Our base dataset is the set of outputs with Crossref DOIs. As OpenAlex includes a wider diversity of research output types compared to MAG, we now filter research outputs based on their Crossref Metadata type. The types we include in this process are journal articles, proceedings articles, reports, posted content, edited books, books, book chapters, book parts, book sections, reference books, monographs, reference entries, and other.
We exclude types such as datasets, databases, components, report components, peer reviews, grants, proceedings, journal issues, report series, book tracks, and any with a null type. This is to filter out multiple ‘containers’ for a research output, such as supplementary material for a journal article, or outputs such as datasets which we hope to tackle separately in the future (not least by including the broader range of datasets that are identified by DataCite DOIs and other PIDs).
We have also released a range of new features to the dashboard since our last blog post:
- You can filter countries or institutions by region or subregion, as well as open access percentage, total number of publications, total number of open publications and institution type.
- Each country and institution page now has a breakdown of Other Platform Open categories and the locations where Other Platform Open outputs are found.
- You can now easily share your country or institution to Twitter, Facebook or LinkedIn via the social sharing buttons on each country and institution page.
- When you share a link to a particular country or institution on social media, including Facebook, Twitter, LinkedIn and messaging apps, a summary card for the given country or institution is displayed.
- You can also download aggregated data for each country or institution as a comma-separated values (CSV) file directly from the dashboard.
What is next?
Important to note is that the next thing will be a return to a weekly update schedule for the Open Access website. This means that the numbers in this post will start to diverge from those on the website (slowly at first but this will increase over time). The linked comparison dashboard that supports this document will remain static, so those numbers should continue to match exactly.
Currently the dashboard includes 221 countries and territories (with at least 15 research outputs) and 14,477 institutions (including all 7,715* original institutions identified by Microsoft Academic Graph, and all other institutions identified by OpenAlex with at least 1000 research outputs). We will include even more institutions (that have less than 1000 outputs) in future updates to the dashboard once we have moved our backend to Cloudflare D1, a serverless SQL database.
We also want to fix some usability issues, for instance, when filtering, update the URL in the address bar to enable users to share filtered views of the dashboard and to fix backward browser navigation.
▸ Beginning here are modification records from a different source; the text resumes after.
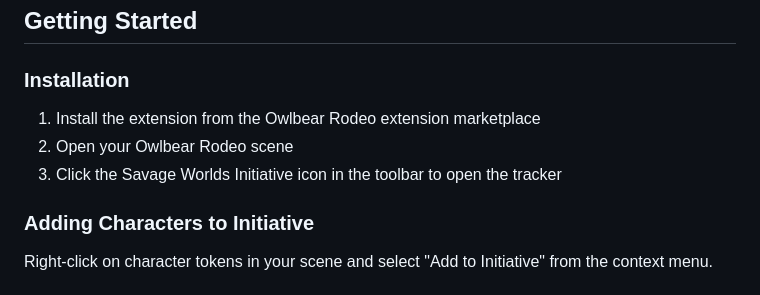
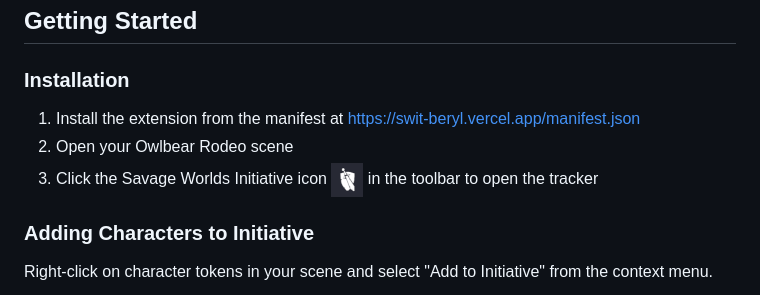
Before and after one commit to wescrump-2/hello-world, a Markdown page: docs/about.md, the part around the change. Drawn GitHub-style; pictures changed too: docs/switicon.png (added).

Commit message:
about md file update

```diff
--- a/docs/about.md
+++ b/docs/about.md
@@ -12,9 +12,9 @@ This extension implements the Savage Worlds initiative system with Action Cards
 
 ### Installation
 
-1. Install the extension from the Owlbear Rodeo extension marketplace
+1. Install the extension from the manifest at https://swit-beryl.vercel.app/manifest.json
 2. Open your Owlbear Rodeo scene
-3. Click the Savage Worlds Initiative icon in the toolbar to open the tracker
+3. Click the Savage Worlds Initiative icon ![Savage Worlds Initiative Tracker](switicon.png) in the toolbar to open the tracker
 
 ### Adding Characters to Initiative
 
```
In addition we aim to enable the embedding of a country or institution summary in a third-party website as well as add more flexible filtering options.
More broadly the decision to exclude datasets from this dashboard raises the question of how we might provide some useful tracking of data sharing. We also hold other data on institutions (and to some extent countries) which addresses some of the broader open knowledge objectives laid out in both the UNESCO Open Science Recommendation and the CoARA declaration. The current dashboard is focused on Open Access to formal research outputs but we are keen to work with the community on other useful forms of information summary that can help drive the broader open knowledge transition.
*Edit 31/08/2023: Blog post corrected to ‘7,715′ from ‘7701’.
**Edit 31/08/2023: Blog post corrected to ‘additional 7 countries’ from ’16’. 9 other African countries showed an increase in the number of years with outputs detected with the move to Open Alex.